For the records below, give the number of lines containing the word "ease" and no other text.

▼

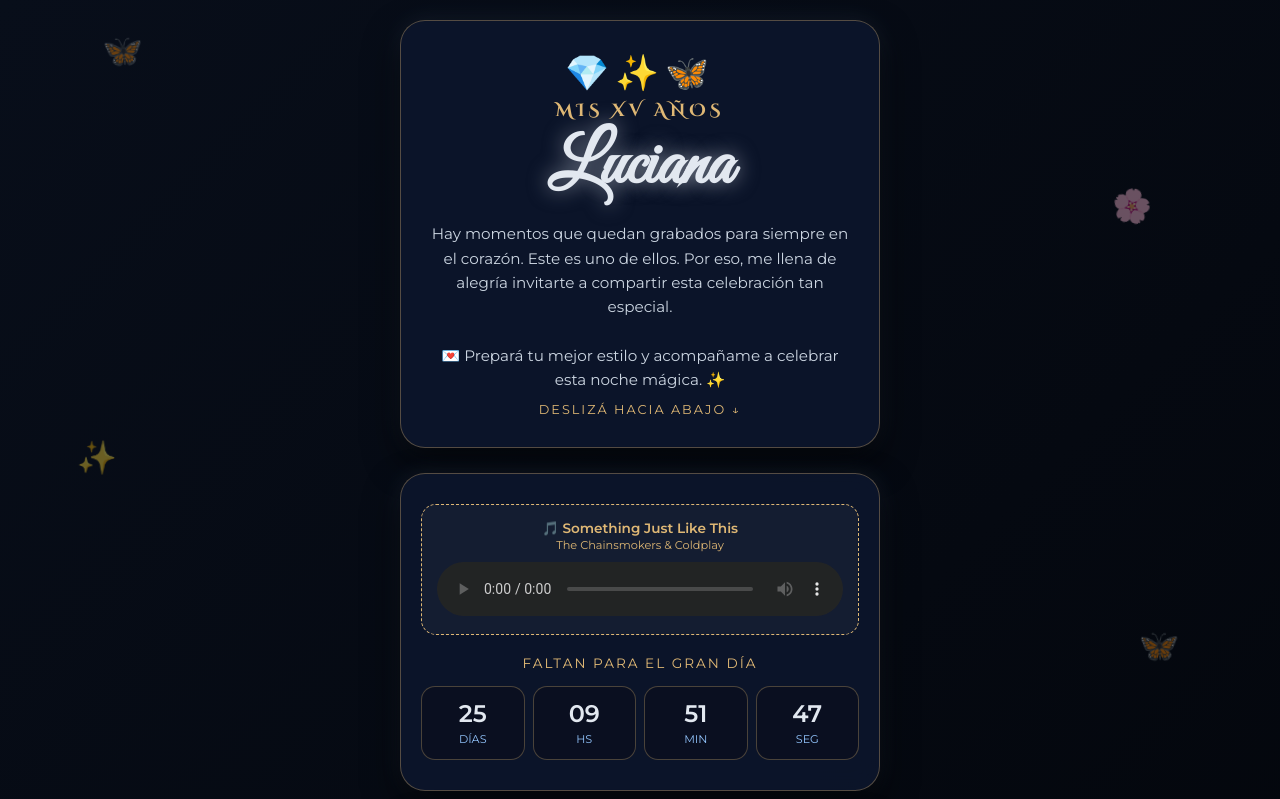
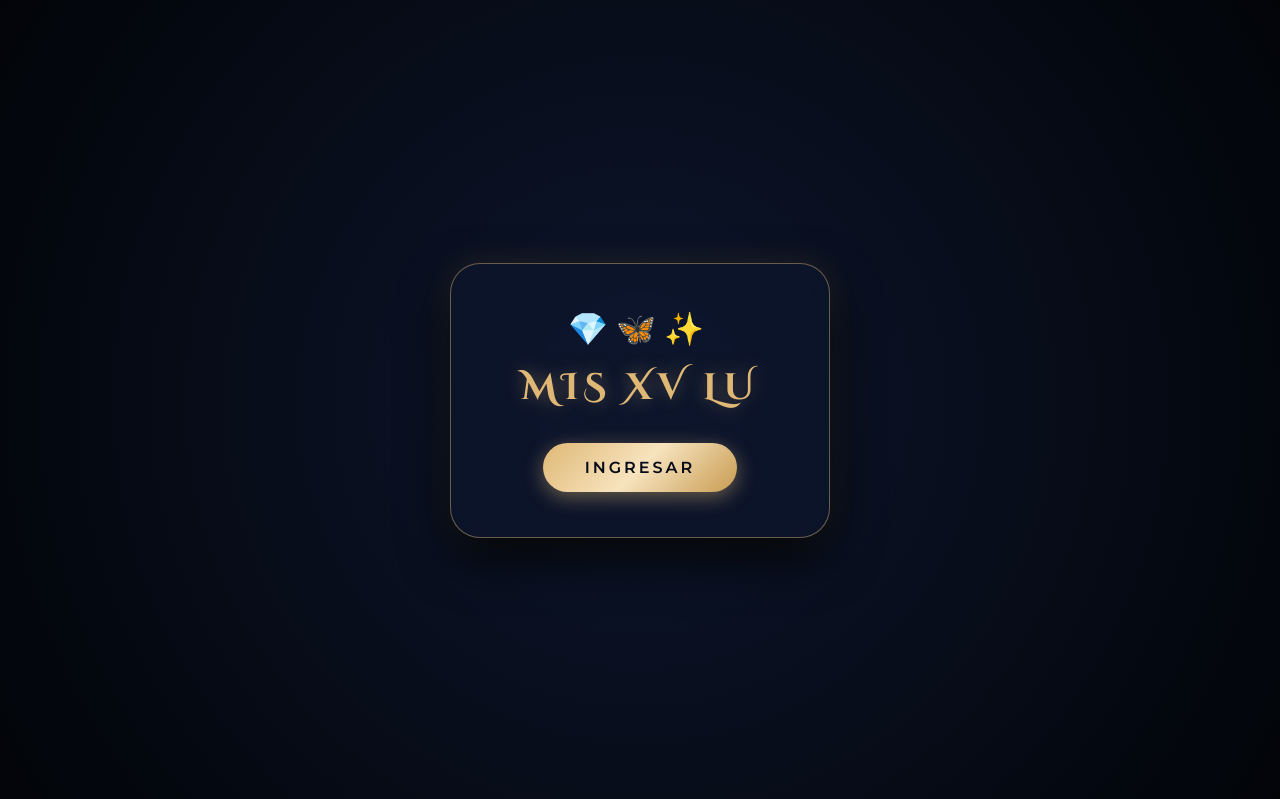
Before and after one commit to mccamargo2025-stack/mis-xv-luciana, a plain HTML site: page index.html in a window 1280 px wide. Shown: the top 799 px of the page. Drawn offline with Linux system fonts and the light colour scheme.

Commit message:
Update index.html

```diff
--- a/index.html
+++ b/index.html
@@ -33,7 +33,68 @@
             padding: 20px 10px;
             position: relative;
             overflow-x: hidden;
-            overflow-y: auto;
+            overflow-y: hidden; /* Bloqueado hasta tocar Ingresar */
+        }
+
+        /* PORTADA INICIAL */
+        .welcome-overlay {
+            position: fixed;
+            inset: 0;
+            background: radial-gradient(circle at center, #0d162d 0%, #020408 100%);
+            z-index: 9999;
+            display: flex;
+            flex-direction: column;
+            justify-content: center;
+            align-items: center;
+            text-align: center;
+            padding: 20px;
+            transition: opacity 0.8s ease, visibility 0.8s ease;
+        }
+
+        .welcome-overlay.hidden {
+            opacity: 0;
+            visibility: hidden;
+            pointer-events: none;
+        }
+
+        .welcome-box {
+            border: 1px solid rgba(223, 184, 117, 0.45);
+            border-radius: 30px;
+            padding: 45px 30px;
+            background: rgba(13, 22, 45, 0.7);
+            box-shadow: 0 20px 50px rgba(0, 0, 0, 0.85), 0 0 30px rgba(223, 184, 117, 0.15);
+            backdrop-filter: blur(10px);
+            max-width: 380px;
+            width: 100%;
+        }
+
+        .welcome-title {
+            font-family: 'Cinzel Decorative', serif;
+            font-size: 2.3rem;
+            color: var(--gold);
+            letter-spacing: 5px;
+            margin: 15px 0 30px;
+            text-shadow: 0 0 18px rgba(223, 184, 117, 0.4);
+        }
+
+        .btn-enter {
+            background: linear-gradient(135deg, #dfb875 0%, #f7e3be 50%, #c89c52 100%);
+            color: #080c19;
+            border: none;
+            padding: 15px 42px;
+            border-radius: 50px;
+            font-family: 'Montserrat', sans-serif;
+            font-weight: 600;
+            font-size: 1rem;
+            letter-spacing: 3px;
+            cursor: pointer;
+            box-shadow: 0 5px 20px rgba(223, 184, 117, 0.45);
+            transition: transform 0.3s ease, box-shadow 0.3s ease;
+        }
+
+        .btn-enter:hover {
+            transform: scale(1.05);
+            box-shadow: 0 8px 25px rgba(223, 184, 117, 0.7);
         }
 
         /* Mariposas y flores flotantes decorativas */
@@ -127,11 +188,24 @@
             color: var(--gold);
         }
 
-        .music-box audio {
-            width: 100%;
-            margin-top: 10px;
-            outline: none;
-            filter: invert(90%) hue-rotate(180deg);
+        .btn-music {
+            margin-top: 12px;
+            background: rgba(223, 184, 117, 0.15);
+            border: 1px solid var(--gold);
+            color: var(--gold);
+            padding: 8px 20px;
+            border-radius: 50px;
+            font-family: 'Montserrat', sans-serif;
+            font-size: 0.8rem;
+            font-weight: 600;
+            letter-spacing: 1px;
+            cursor: pointer;
+            transition: all 0.3s ease;
+        }
+
+        .btn-music:hover {
+            background: var(--gold);
+            color: #080c19;
         }
 
         /* Cuenta regresiva */
@@ -254,6 +328,18 @@
 </head>
 <body>
 
+    <!-- PORTADA INICIAL -->
+    <div class="welcome-overlay" id="welcomeOverlay">
+        <div class="welcome-box">
+            <div style="font-size: 2rem; letter-spacing: 8px;">💎🦋✨</div>
+            <h1 class="welcome-title">MIS XV LU</h1>
+            <button class="btn-enter" onclick="entrarTarjeta()">INGRESAR</button>
+        </div>
+    </div>
+
+    <!-- Reproductor oculto de YouTube -->
+    <div id="youtube-player" style="position: fixed; top: -9999px; left: -9999px; width: 1px; height: 1px; opacity: 0; pointer-events: none;"></div>
+
     <!-- Elementos flotantes de fondo -->
     <div class="floating-decor" style="top: 5%; left: 8%;">🦋</div>
     <div class="floating-decor" style="top: 25%; right: 10%; animation-delay: 2s;">🌸</div>
@@ -262,7 +348,7 @@
 
     <div class="container">
 
-        <!-- SECCIÓN 1: PORTADA / BIENVENIDA -->
+        <!-- SECCIÓN 1: BIENVENIDA -->
         <div class="section-card">
             <div class="floral-header">💎✨🦋</div>
             <div class="subtitle">Mis XV Años</div>
@@ -278,11 +364,8 @@
         <div class="section-card">
             <div class="music-box">
                 🎵 <strong>Something Just Like This</strong><br>
-                <small>The Chainsmokers & Coldplay</small>
-                <audio controls loop>
-                    <source src="https://www.learningcontainer.com/wp-content/uploads/2020/02/Kalimba.mp3" type="audio/mpeg">
-                    Tu navegador no soporta el elemento de audio.
-                </audio>
+                <small>The Chainsmokers & Coldplay</small><br>
+                <button class="btn-music" id="musicToggleBtn" onclick="toggleMusica()">⏸ Pausar Música</button>
             </div>
 
             <div style="margin-top: 20px;">
@@ -320,7 +403,6 @@
         <div class="section-card">
             <h3 style="font-family: 'Cinzel Decorative', serif; color: var(--gold); margin-bottom: 15px; font-size: 1.1rem;">Confirmación & Recuerdos</h3>
 
-            <!-- ENLACE DE WHATSAPP CONFIGURADO -->
             <a href="https://wa.me/5492613023328?text=¡Hola!%20Quiero%20confirmar%20mi%20asistencia%20a%20los%2015%20de%20Luciana.%20✨" target="_blank" class="btn btn-secondary">
                 ✅ CONFIRMAR ASISTENCIA (WHATSAPP)
             </a>
@@ -346,7 +428,56 @@
         <div style="text-align: center; margin-bottom: 20px; font-size: 1.5rem;">🦋💎✨</div>
     </div>
 
+    <!-- API de YouTube -->
+    <script src="https://www.youtube.com/iframe_api"></script>
     <script>
+        let player;
+        let isPlaying = false;
+
+        function onYouTubeIframeAPIReady() {
+            player = new YT.Player('youtube-player', {
+                height: '1',
+                width: '1',
+                videoId: 'FM7MFYoylVs',
+                playerVars: {
+                    'autoplay': 0,
+                    'controls': 0,
+                    'loop': 1,
+                    'playlist': 'FM7MFYoylVs', // Necesario para que el loop funcione en YouTube
+                    'playsinline': 1
+                }
+            });
+        }
+
+        function entrarTarjeta() {
+            // Ocultar portada y habilitar scroll
+            document.getElementById('welcomeOverlay').classList.add('hidden');
+            document.body.style.overflowY = 'auto';
+
+            // Iniciar música
+            if (player && typeof player.playVideo === 'function') {
+                player.playVideo();
+                isPlaying = true;
+                document.getElementById('musicToggleBtn').innerText = '⏸ Pausar Música';
+            }
+        }
+
+        function toggleMusica() {
+            if (!player || typeof player.playVideo !== 'function') return;
+
+            const btn = document.getElementById('musicToggleBtn');
+            if (isPlaying) {
+                player.pauseVideo();
+                isPlaying = false;
+                btn.innerText = '▶️ Reproducir Música';
+            } else {
+                player.playVideo();
+                isPlaying = true;
+                btn.innerText = '⏸ Pausar Música';
+            }
+        }
+
+        // Cuenta regresiva
         const eventDate = new Date("December 11, 2026 20:30:00").getTime();
 
         const timer = setInterval(function() {
@@ -369,6 +500,7 @@
             }
         }, 1000);
 
+        // Copiar alias
         function copiarAlias() {
             const aliasText = document.getElementById("alias").innerText;
             navigator.clipboard.writeText(aliasText).then(() => {
```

▲

**Response**
3